Secondly these stereotypes restrict women to culturally acceptable roles or behaviors, stigmatizing and punishing those women who fail to conform to such roles or behaviors, making them guilty or responsible for provoking violent acts and reactions by men. In this way violence against women is likely to be widely tolerated and considered a private matter, instead of a pervasive and grave violation of human rights.
So it is essential that any strategy to contrast gender violence starts from the cultural level, working on behaviors and relations between men and women in their daily lives. Girls and boys generally assume those roles and attitudes that fit in the traditional (stereotyped) models transmitted by the school system, the families, the media and the whole social and cultural system, but many times these models do not really correspond to their desires, needs and identities. These are at the same time the causes and consequences of any form of violence against women and making people aware about that is the first important challenge to face.

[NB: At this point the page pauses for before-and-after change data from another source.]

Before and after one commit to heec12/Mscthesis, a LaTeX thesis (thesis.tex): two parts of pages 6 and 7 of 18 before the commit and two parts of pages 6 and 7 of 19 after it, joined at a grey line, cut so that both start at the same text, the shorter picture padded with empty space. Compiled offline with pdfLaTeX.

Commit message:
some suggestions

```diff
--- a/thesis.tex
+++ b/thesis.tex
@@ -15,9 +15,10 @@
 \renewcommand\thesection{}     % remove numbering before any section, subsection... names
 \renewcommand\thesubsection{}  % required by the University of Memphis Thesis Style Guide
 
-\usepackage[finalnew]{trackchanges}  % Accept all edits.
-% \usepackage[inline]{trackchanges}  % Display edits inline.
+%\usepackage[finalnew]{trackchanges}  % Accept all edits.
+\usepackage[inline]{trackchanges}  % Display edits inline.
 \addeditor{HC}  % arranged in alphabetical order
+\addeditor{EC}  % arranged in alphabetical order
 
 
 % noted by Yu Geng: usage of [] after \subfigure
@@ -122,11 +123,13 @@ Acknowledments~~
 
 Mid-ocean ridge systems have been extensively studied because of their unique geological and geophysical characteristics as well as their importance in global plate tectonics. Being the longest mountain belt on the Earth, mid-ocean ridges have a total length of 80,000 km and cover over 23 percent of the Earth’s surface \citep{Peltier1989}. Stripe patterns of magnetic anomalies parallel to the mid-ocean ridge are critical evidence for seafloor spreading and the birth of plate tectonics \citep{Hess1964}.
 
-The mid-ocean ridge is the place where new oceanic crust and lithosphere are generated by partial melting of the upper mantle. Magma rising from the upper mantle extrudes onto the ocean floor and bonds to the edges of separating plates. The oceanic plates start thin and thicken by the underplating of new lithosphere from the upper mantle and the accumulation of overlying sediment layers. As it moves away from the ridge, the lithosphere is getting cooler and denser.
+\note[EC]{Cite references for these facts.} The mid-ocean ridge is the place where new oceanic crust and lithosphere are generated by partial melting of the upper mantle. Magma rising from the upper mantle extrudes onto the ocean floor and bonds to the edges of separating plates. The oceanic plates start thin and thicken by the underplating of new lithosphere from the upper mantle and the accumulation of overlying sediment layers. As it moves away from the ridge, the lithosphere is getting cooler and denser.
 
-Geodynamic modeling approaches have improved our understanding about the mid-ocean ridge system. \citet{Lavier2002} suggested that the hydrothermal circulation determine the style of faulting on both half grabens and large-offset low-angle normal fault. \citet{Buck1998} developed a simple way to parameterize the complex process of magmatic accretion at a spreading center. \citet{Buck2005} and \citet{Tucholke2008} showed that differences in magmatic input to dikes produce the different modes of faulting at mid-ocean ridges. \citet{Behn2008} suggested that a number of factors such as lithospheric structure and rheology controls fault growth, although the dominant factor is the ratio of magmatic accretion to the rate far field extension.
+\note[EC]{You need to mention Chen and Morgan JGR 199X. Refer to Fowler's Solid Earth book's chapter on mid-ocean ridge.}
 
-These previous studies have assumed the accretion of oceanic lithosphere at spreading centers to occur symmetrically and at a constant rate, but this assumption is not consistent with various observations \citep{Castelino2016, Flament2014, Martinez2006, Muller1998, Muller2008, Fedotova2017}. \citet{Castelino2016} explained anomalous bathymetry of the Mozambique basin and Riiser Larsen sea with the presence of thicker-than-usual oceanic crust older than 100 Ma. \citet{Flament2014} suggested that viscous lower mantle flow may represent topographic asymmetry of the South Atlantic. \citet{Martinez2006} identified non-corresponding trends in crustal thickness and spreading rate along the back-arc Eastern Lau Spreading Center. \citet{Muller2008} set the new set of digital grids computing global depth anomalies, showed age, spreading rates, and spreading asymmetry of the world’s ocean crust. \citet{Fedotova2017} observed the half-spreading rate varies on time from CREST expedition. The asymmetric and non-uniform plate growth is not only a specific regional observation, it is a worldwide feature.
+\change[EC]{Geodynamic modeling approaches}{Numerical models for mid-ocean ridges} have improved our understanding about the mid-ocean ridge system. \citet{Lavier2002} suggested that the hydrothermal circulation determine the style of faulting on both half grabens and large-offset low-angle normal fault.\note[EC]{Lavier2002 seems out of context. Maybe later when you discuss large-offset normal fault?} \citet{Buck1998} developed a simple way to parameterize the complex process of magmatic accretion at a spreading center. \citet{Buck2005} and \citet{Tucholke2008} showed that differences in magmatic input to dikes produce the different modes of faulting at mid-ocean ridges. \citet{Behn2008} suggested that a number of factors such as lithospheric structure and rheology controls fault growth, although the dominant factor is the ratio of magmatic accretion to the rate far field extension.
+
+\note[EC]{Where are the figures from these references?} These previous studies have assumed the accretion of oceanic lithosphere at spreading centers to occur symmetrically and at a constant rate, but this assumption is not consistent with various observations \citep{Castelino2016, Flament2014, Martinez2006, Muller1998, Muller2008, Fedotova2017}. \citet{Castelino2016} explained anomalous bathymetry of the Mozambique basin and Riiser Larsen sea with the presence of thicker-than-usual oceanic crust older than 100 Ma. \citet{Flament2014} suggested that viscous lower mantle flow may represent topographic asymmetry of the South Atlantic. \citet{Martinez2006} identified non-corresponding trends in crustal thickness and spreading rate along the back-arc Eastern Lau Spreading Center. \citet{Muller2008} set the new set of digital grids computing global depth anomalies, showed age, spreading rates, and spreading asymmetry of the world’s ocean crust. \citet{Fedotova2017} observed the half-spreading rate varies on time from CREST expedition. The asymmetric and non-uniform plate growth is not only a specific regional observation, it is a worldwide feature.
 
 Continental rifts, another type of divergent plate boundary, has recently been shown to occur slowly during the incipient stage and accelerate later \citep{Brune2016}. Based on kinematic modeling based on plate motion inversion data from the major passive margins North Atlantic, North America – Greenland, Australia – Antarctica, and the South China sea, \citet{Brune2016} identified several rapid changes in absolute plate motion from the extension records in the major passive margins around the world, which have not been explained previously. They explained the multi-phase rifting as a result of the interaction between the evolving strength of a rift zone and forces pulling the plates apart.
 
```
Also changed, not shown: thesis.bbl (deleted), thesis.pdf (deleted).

Focusing on the specificities of the Italian situation, the CEDAW Committee in its Concluding Observations to Italy in 2011 (recalling the previous recommendations formulated in 2005) stated that “it remains deeply concerned about the portrayal of women as sex objects and the stereotyped roles and responsibilities of women and men in the family and in society” and the eradication of gender stereotypes is the priority in the work for the advancement of women’s rights and gender equality in our country. It acknowledged that the political debates and the mass media have played a negative role, continuously reiterating a degrading representation of women, through a sexist language and the revival of stereotypes and gender roles.
Politicians has increasingly used sexist expressions, which stresses the importance of beauty as a success factor for women in politics and in the career development. In many TV shows, women are nearly ornamental presences: almost naked and silent. In the advertisement female naked bodies are used to sell everything. The mass media often fail to adequately and correctly inform about the phenomenon of violence against women. For example feminicide cases are often reported as the result of passion crimes, a sudden and unpredictable action of men victims of "murderous folly", while they actually represent the epilogue of a crescendo of one-sided violence, perpetrated by stereotypes, traditions and culture.
The Italian CS platform “30 years CEDAW: work in progress” – where Pangea is among the promoters and the coordinator - in its CEDAW Shadow Report and in the Convention No More! raised the issues and the need of working at cultural level against gender stereotypes to effectively eradicate gender violence at all levels of the society. The following are the key elements we urge to develop a comprehensive strategy for promoting a cultural change regarding VAW.
The promotion of prevention and awareness raising programs on gender violence is fundamental to deconstruct stereotypes and false myths that justify or minimize any manifestations of violence against women.
It is needed to promote professional trainings on gender violence for all the actors entering into contact with (potential) victims (such as the police, social and health workers, judges, lawyers, school teachers), in order to make adequate and efficient all the network of support services for women.
Since the role of the media is of great importance in raising awareness and sensitiveness to the issue of violence among the public opinion, the training of journalists and all media professionals is extremely significant to facilitate a transformation of those ideas, attitudes and prejudices that lead or justify violence and to overcome the gender stereotypes as well as the portrayal of women as sexual objects.
Moreover, education programs for primary and secondary schools and for universities has to be developed to educate the young generations to gender relations and sexuality, to offer new and positive models and guide them in building new, respectful and more balanced relationships between sexes, based on the respect of the fundamental human rights and dignity of everybody.